==== GIVEN DATA ====
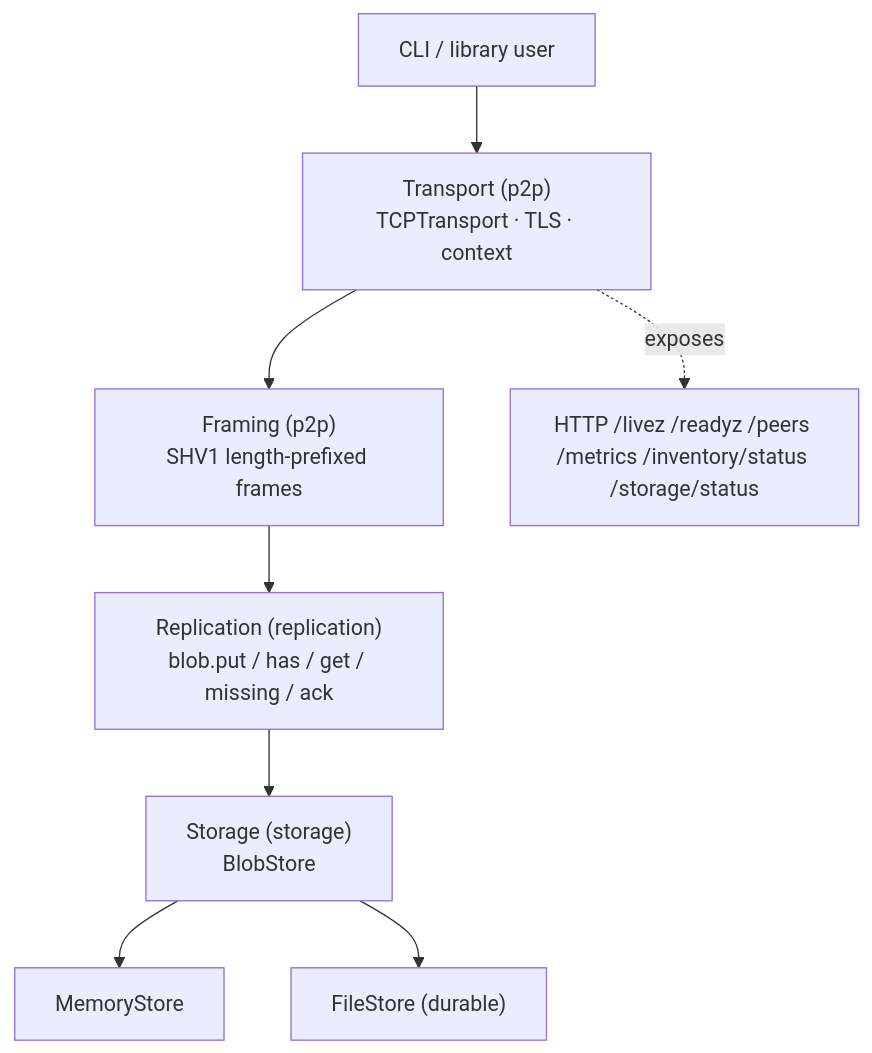
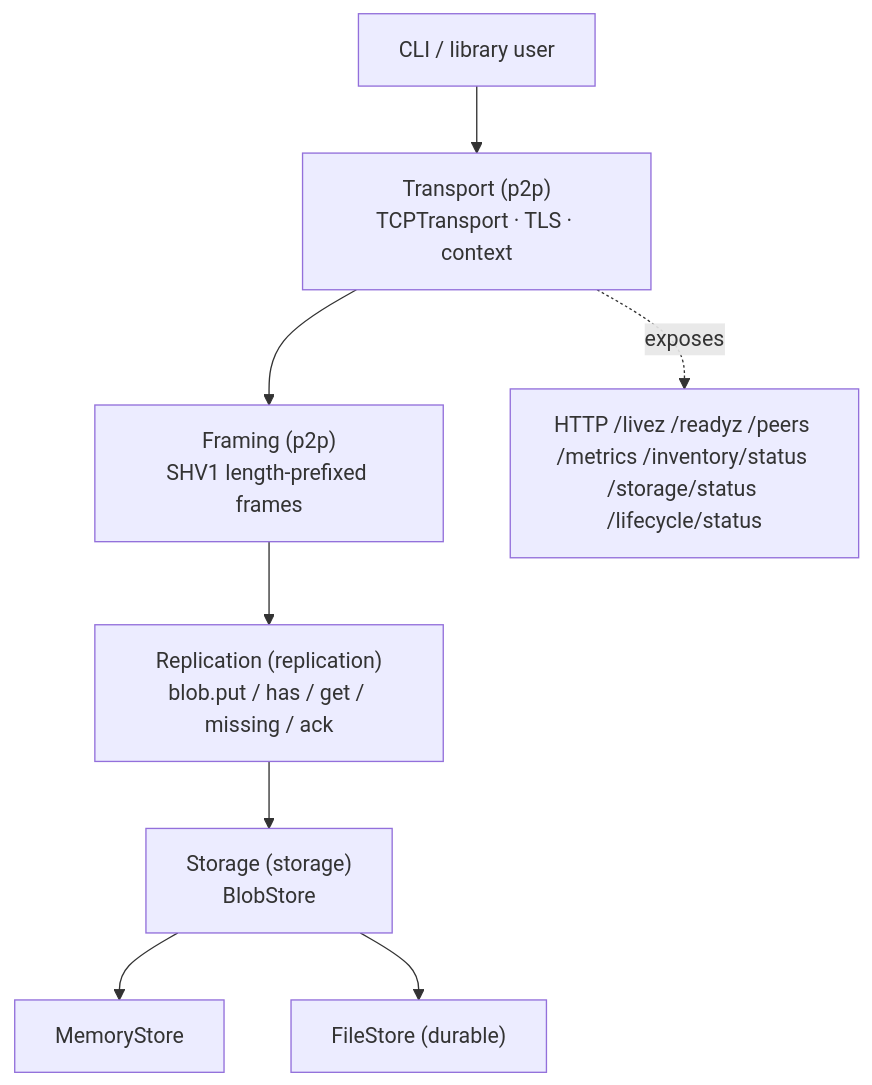
One commit to AliSinaDevelo/StreamHive changed the first of 4 diagrams in docs/ARCHITECTURE.md. Above: the diagram before and after it, drawn with Mermaid. The commit also changed 6 other files, not shown here.

````diff
--- a/docs/ARCHITECTURE.md
+++ b/docs/ARCHITECTURE.md
@@ -7,10 +7,10 @@
 ```mermaid
 flowchart TD
   cli["CLI / library user"] --> tr["Transport (p2p)<br/>TCPTransport · TLS · context"]
   tr --> fr["Framing (p2p)<br/>SHV1 length-prefixed frames"]
   fr --> rep["Replication (replication)<br/>blob.put / has / get / missing / ack"]
   rep --> st["Storage (storage)<br/>BlobStore"]
   st --> mem["MemoryStore"]
   st --> file["FileStore (durable)"]
-  tr -. exposes .-> health["HTTP /livez /readyz /peers /metrics /inventory/status /storage/status"]
+  tr -. exposes .-> health["HTTP /livez /readyz /peers /metrics /inventory/status /storage/status /lifecycle/status"]
 ```
````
====
» **EXERCISE GOAL**: When a line in the data above contains the string "peers", copy that line.

» **ANSWER TO THE EXERCISE**:
-  tr -. exposes .-> health["HTTP /livez /readyz /peers /metrics /inventory/status /storage/status"]
+  tr -. exposes .-> health["HTTP /livez /readyz /peers /metrics /inventory/status /storage/status /lifecycle/status"]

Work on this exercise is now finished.